I know professionals in other careers experience self-doubt. However, writers experience self-doubt far more than other professionals and we seem to experience it more than other artists. Why? Are we wimps? Is our profession harder?
I can’t answer these questions, and probably never will. I do recognize that self-doubt is a problem. I am a problem solver, so how do I eliminate self-doubt?
I can’t. I think of it like this: Self Doubt rides in the backseat while I drive. She never gets to drive and I constantly tell her she can’t have the keys. That doesn’t mean she’s not a backseat driver. It’s up to me to say, “Shut the fuck up! I’m driving!” I think the curse word helps. I don’t usually curse, so I can put all my frustration into that one, naughty word.
There are external and internal reasons that give self-doubt power. Dana Shavin does a good job of listing these in her article, “Why are writers so prone to self-doubt?” Bottom line: we can’t control external factors. I believe we can be aware of them so that they don’t feed self-doubt.
Most of my rejections start with, “Unfortunately…”. First, why is the editor using an adverb? What part of speech should you always avoid in your writing? Yep, we’re always told adverbs. I’d like that adverb to gone from rejections. But I digress. When I see that adverb, Self Doubt is at her most powerful.

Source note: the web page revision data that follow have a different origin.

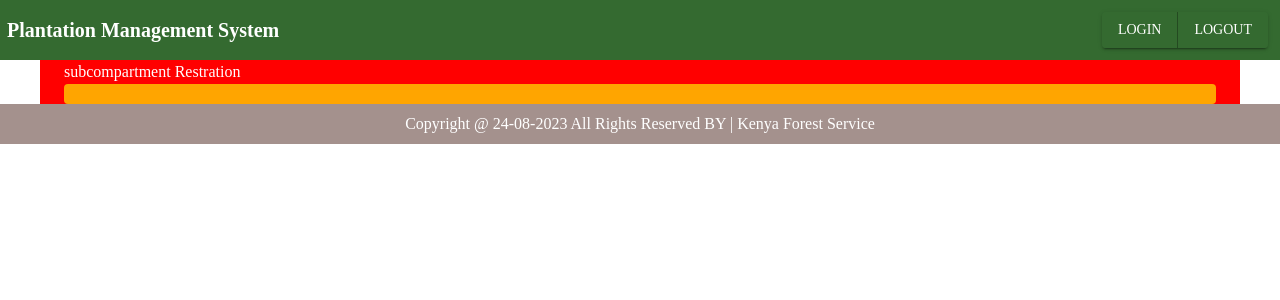
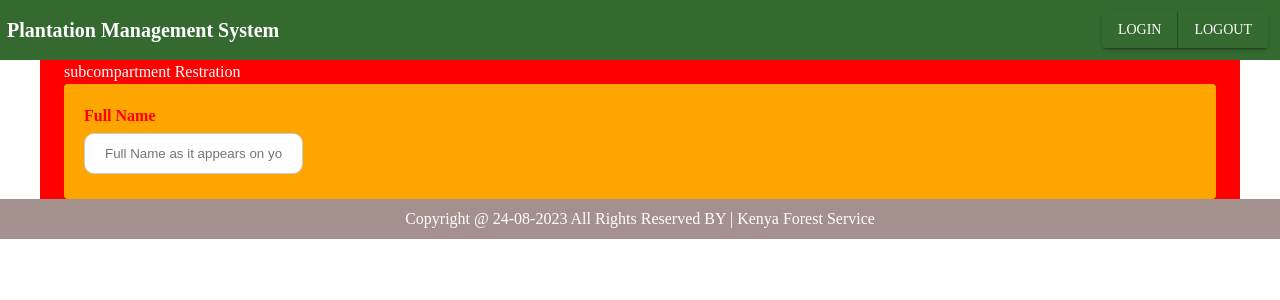
Before and after one commit to Manyara20/forest_inventory, a React (Vite) app in the folder client/: page /subcompartment in a window 1280 px wide. Shown: the top 300 px of the page. Built offline with nearby package versions, Linux system fonts and the light colour scheme; a web font is replaced by a local one.

Commit message:
subcompartment

```diff
--- a/client/src/pages/ForestPlantations/SubCompartment.jsx
+++ b/client/src/pages/ForestPlantations/SubCompartment.jsx
@@ -1,9 +1,12 @@
 import { Box, Card, Container, Paper, Typography } from '@mui/material'
 import { green, red } from '@mui/material/colors'
+import { useForm } from 'react-hook-form';
 import React from 'react'
 
 // function subcompartment() {
 const SubCompartment=()=>{
+    const { register, handleSubmit, watch, formState: { errors } } = useForm({mode: 'onChange'});
+
     return (
         <Container sx={{width:'2000px', bgcolor: 'red'}}>
             <paper elevation={1}>
@@ -19,8 +22,19 @@ const SubCompartment=()=>{
                 boxShadow: 'none',
                 color: 'red',
                 bgcolor: 'orange'}}>
-                    </Card>
-                    </Box>
+            <form onSubmit={handleSubmit}>
+            <div className='inputForm'>
+            <label>Full Name</label>
+            <input type="text" placeholder='Full Name as it appears on you ID'
+                {...register("fullname", {
+                    required: {value: true, message: "Name is Required"},
+                    maxLength: {value: 100, message: "Cannot be Longer than 100 characters"},
+                    pattern: {value: /^[A-Za-z]+$/, message: "Cam Only Contain Letters"} })} />
+
+</div>
+</form>
+                </Card>
+                </Box>
         </Container>
       )
 }
```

“I told you your message was muddy.”
“Face it, you’re just not good enough.”
“Everything you’ve written has been written before.”
“You are not creative.”
Sound familiar? This is the time to yell, “Shut the fuck up!”
When you sent that piece in, it was:
- The best I’ve ever done!
- I’m so proud of this!
And now it’s not? Get real. It’s good. It doesn’t match the editor, so find another darn editor! Rejections should be called prompts. They prompt us to send that piece out again. They are not failures. That is my mantra… not a failure, not a failure…
If it really does suck, you will run across an editor that has the balls and the time to say so. A kind editor will give you a sentence about where you went wrong. You’re more likely to get this feedback if you keep on submitting.
Self Doubt will still whisper, “There’s something wrong with this piece, otherwise it wouldn’t have gotten rejected.”
The way to shut her up is to put that piece away for two weeks. Longer if you’re still thinking about it in two weeks. Once you’ve forgotten about it, go back and read it.
Don’t ask, “Is this crappy writing?”
Be specific. “Is my pacing off? Are my characters flat?” If your answer is no, super duper. If you answer yes, FIX IT. Either way, send it out again and tell Self Doubt to “Shut the fuck up!”
Please don’t point out that always is an adverb. That’s why I used it. Twice.